THIS (ALTHOUGH NO GUARANTEE is given) may be the very last time that the subject of Steven Pinker's most recent book is dealt with on this website.
Attentive visitors to the author's own site may have noticed that the page which is given over to The Blank Slate, has one particularly interesting feature. I refer to the list of links to reviews of the book.
This is preceded by another link and an invitation to 'click here for extracts from reviews'. This takes one, as anyone might reasonably expect, to a selection of excerpts from reviews in which the book is praised unreservedly and at times ecstatically. One certainly would not criticise Pinker for this. One would hardly expect him to include excerpts from bad reviews.
However the link to reviews which appears underneath is a rather different matter. To the casual visitor this list has every appearance of comprehensiveness. It includes links to more than thirty-five reviews which have appeared in English-language newspapers or periodicals. The impression that the list has been compiled without fear or favour by an author confident enough to include reviews by his critics seems to be confirmed by the presence of a link to Simon Blackburn's review in the New Scientist. For this review, as some readers of this page will recall, contained, amidst its praise, serious criticisms of Pinker's thesis.
Yet a closer
inspection of Pinker's list reveals that, although he has included a link to
Blackburn's first review, he has omitted to include any mention at all of his
second much more critical review which appeared in the
New Republic. Nor is there
any mention of the equally perceptive and critical review by Louis Menand which
appeared in the
A scrutiny of Pinker's list reveals other omissions. There is no trace, for
instance, of the critical review by Kenan Malik which appeared in Prospect
and which can now be found on Malik's
Even if Pinker is right about the innateness of personality, and parents' lack of influence over their children - a point which readers will be likely to reject from experience, rather than through denial - these are only the outlines of a person. Instead of a blank slate, we might think of the inherited self as an unfurnished house: what we put in it does not change the structure, but it makes all the difference [italics added].
It would be difficult to find a more elegant and succinct rejoinder to
Pinker's main thesis than Kohn's final sentence. However, in this regard, as in

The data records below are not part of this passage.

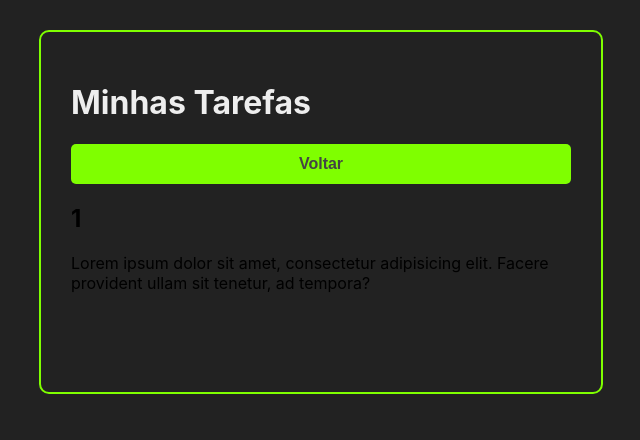
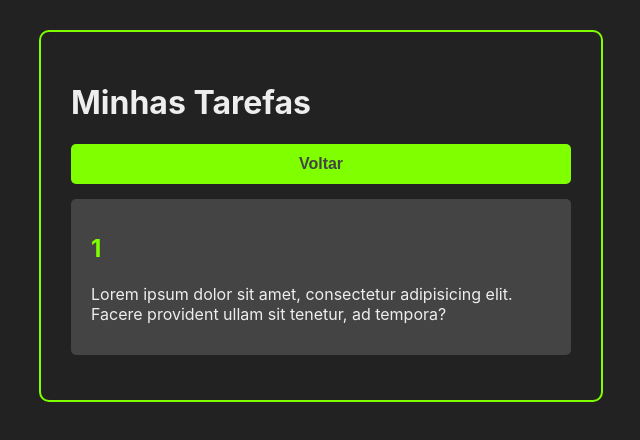
Before and after one commit to MatheusMathos/React-gerencia-tarefas, a React (Create React App) app: page /1 in a window 1280 px wide. Shown: the top 440 px of the page, without its empty margins (319-959 px from the left). Built offline with nearby package versions, Linux system fonts and the light colour scheme.

Commit message:
Alteracao no css do TaskDetails

```diff
--- a/src/components/TaskDetails.css
+++ b/src/components/TaskDetails.css
@@ -3,7 +3,7 @@
     margin: 15px 0;
     padding: 15px 20px;
     display: flex;
-    flex-direction: colum;
+    flex-direction: column;
     color: #eee;
     border-radius: 5px;
 }
--- a/src/components/TaskDetails.jsx
+++ b/src/components/TaskDetails.jsx
@@ -2,6 +2,8 @@ import React from 'react';
 import { useParams } from 'react-router-dom';
 
 import Button from './Button';
+
+import "./TaskDetails.css"
 
 const TaskDetails = () => {
     const params = useParams();
```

the other instances cited here, the webpage which documents the reviews of its
author's latest book appears to have become exactly what Pinker says human
nature is not - a blank slate.